**BRIEF**
Across the entries below, please work out how many lines contain the string "wrap" and give only the number.

*** Opening THE DATA ***

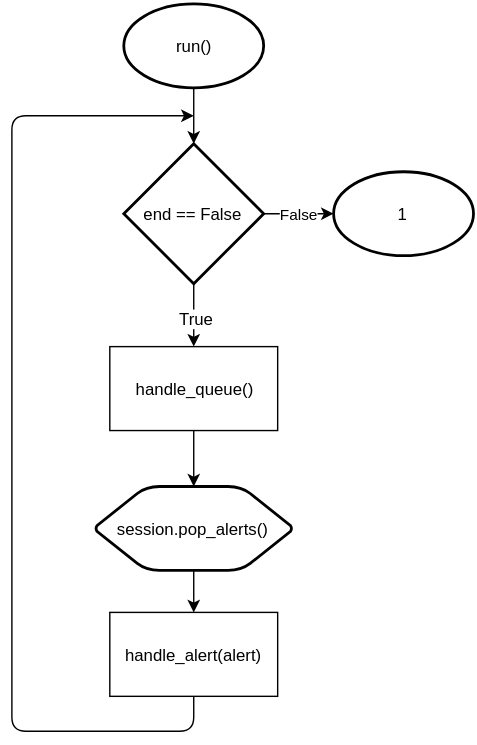
The draw.io diagram docs/05_implementierung/resources/bt_loop_1.svg in puhoy/ba_thesis, before a commit. Source tidied: cells renumbered, new cells last; positions are measured from the earlier drawing's top-left corner, leaving out a move shared by most shapes. Source of this version:
```xml
<mxGraphModel background="#ffffff">
  <root>
    <mxCell id="0" />
    <mxCell id="1" parent="0" />
    <mxCell id="2" value="run()" style="strokeWidth=2;html=1;shape=mxgraph.flowchart.start_1;whiteSpace=wrap;" parent="1" vertex="1">
      <mxGeometry x="80" width="100" height="60" as="geometry" />
    </mxCell>
    <mxCell id="3" value="end == False" style="strokeWidth=2;html=1;shape=mxgraph.flowchart.decision;whiteSpace=wrap;" parent="1" vertex="1">
      <mxGeometry x="80" y="100" width="100" height="100" as="geometry" />
    </mxCell>
    <mxCell id="4" value="handle_queue()" style="whiteSpace=wrap;html=1;" parent="1" vertex="1">
      <mxGeometry x="70" y="245" width="120" height="60" as="geometry" />
    </mxCell>
    <mxCell id="5" value="handle_alert(alert)" style="whiteSpace=wrap;html=1;" parent="1" vertex="1">
      <mxGeometry x="70" y="435" width="120" height="60" as="geometry" />
    </mxCell>
    <mxCell id="6" value="session.pop_alerts()" style="strokeWidth=2;html=1;shape=mxgraph.flowchart.preparation;whiteSpace=wrap;" parent="1" vertex="1">
      <mxGeometry x="60" y="345" width="140" height="60" as="geometry" />
    </mxCell>
    <mxCell id="7" style="endArrow=classic;html=1;entryX=0.5;entryY=0;exitX=0.5;exitY=1;exitPerimeter=0;" parent="1" edge="1" source="3" target="4">
      <mxGeometry relative="1" as="geometry" />
    </mxCell>
    <mxCell id="8" value="True" style="text;html=1;align=center;verticalAlign=middle;labelBackgroundColor=#ffffff;" parent="7" vertex="1">
      <mxGeometry x="0.08" y="1" relative="1" as="geometry" />
    </mxCell>
    <mxCell id="9" style="endArrow=classic;html=1;entryX=0.5;entryY=0;entryPerimeter=0;exitX=0.5;exitY=1;" parent="1" edge="1" source="4" target="6">
      <mxGeometry relative="1" as="geometry" />
    </mxCell>
    <mxCell id="10" style="endArrow=classic;html=1;entryX=0.5;entryY=0;exitX=0.5;exitY=1;exitPerimeter=0;" parent="1" edge="1" source="6" target="5">
      <mxGeometry relative="1" as="geometry" />
    </mxCell>
    <mxCell id="11" style="endArrow=classic;html=1;entryX=0.5;entryY=0;entryPerimeter=0;exitX=0.5;exitY=1;exitPerimeter=0;" parent="1" edge="1" source="2" target="3">
      <mxGeometry relative="1" as="geometry" />
    </mxCell>
    <mxCell id="12" style="endArrow=classic;html=1;exitX=0.5;exitY=1;" parent="1" edge="1" source="5">
      <mxGeometry relative="1" as="geometry">
        <mxPoint x="130" y="80" as="targetPoint" />
        <Array as="points">
          <mxPoint x="130" y="520" />
          <mxPoint y="520" />
          <mxPoint y="80" />
        </Array>
      </mxGeometry>
    </mxCell>
    <mxCell id="13" value="False" style="endArrow=classic;html=1;exitX=1;exitY=0.5;exitPerimeter=0;" parent="1" edge="1" source="3">
      <mxGeometry relative="1" as="geometry">
        <mxPoint x="230" y="150" as="targetPoint" />
      </mxGeometry>
    </mxCell>
    <mxCell id="14" value="1" style="strokeWidth=2;html=1;shape=mxgraph.flowchart.start_1;whiteSpace=wrap;" parent="1" vertex="1">
      <mxGeometry x="230" y="120" width="100" height="60" as="geometry" />
    </mxCell>
  </root>
</mxGraphModel>
```
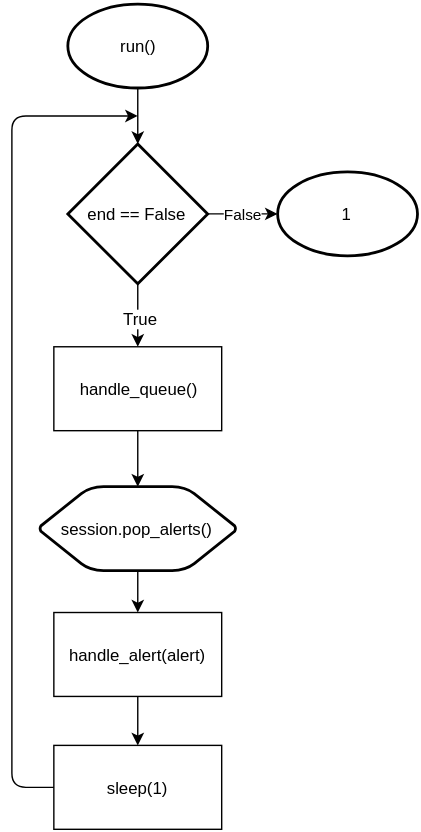
The same diagram one commit later.

Diff of the diagram source:
```diff
@@ -32,16 +32,6 @@
     <mxCell id="11" style="endArrow=classic;html=1;entryX=0.5;entryY=0;entryPerimeter=0;exitX=0.5;exitY=1;exitPerimeter=0;" parent="1" edge="1" source="2" target="3">
       <mxGeometry relative="1" as="geometry" />
     </mxCell>
-    <mxCell id="12" style="endArrow=classic;html=1;exitX=0.5;exitY=1;" parent="1" edge="1" source="5">
-      <mxGeometry relative="1" as="geometry">
-        <mxPoint x="130" y="80" as="targetPoint" />
-        <Array as="points">
-          <mxPoint x="130" y="520" />
-          <mxPoint y="520" />
-          <mxPoint y="80" />
-        </Array>
-      </mxGeometry>
-    </mxCell>
     <mxCell id="13" value="False" style="endArrow=classic;html=1;exitX=1;exitY=0.5;exitPerimeter=0;" parent="1" edge="1" source="3">
       <mxGeometry relative="1" as="geometry">
         <mxPoint x="230" y="150" as="targetPoint" />
@@ -50,5 +40,20 @@
     <mxCell id="14" value="1" style="strokeWidth=2;html=1;shape=mxgraph.flowchart.start_1;whiteSpace=wrap;" parent="1" vertex="1">
       <mxGeometry x="230" y="120" width="100" height="60" as="geometry" />
     </mxCell>
+    <mxCell id="15" value="sleep(1)" style="whiteSpace=wrap;html=1;" parent="1" vertex="1">
+      <mxGeometry x="70" y="530" width="120" height="60" as="geometry" />
+    </mxCell>
+    <mxCell id="16" style="endArrow=classic;html=1;exitX=0;exitY=0.5;" parent="1" edge="1" source="15">
+      <mxGeometry relative="1" as="geometry">
+        <mxPoint x="130" y="80" as="targetPoint" />
+        <Array as="points">
+          <mxPoint x="40" y="560" />
+          <mxPoint x="40" y="80" />
+        </Array>
+      </mxGeometry>
+    </mxCell>
+    <mxCell id="17" style="endArrow=classic;html=1;exitX=0.5;exitY=1;entryX=0.5;entryY=0;" parent="1" edge="1" source="5" target="15">
+      <mxGeometry relative="1" as="geometry" />
+    </mxCell>
   </root>
 </mxGraphModel>
```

*** Closing THE DATA ***

**WORKED SOLUTION**
8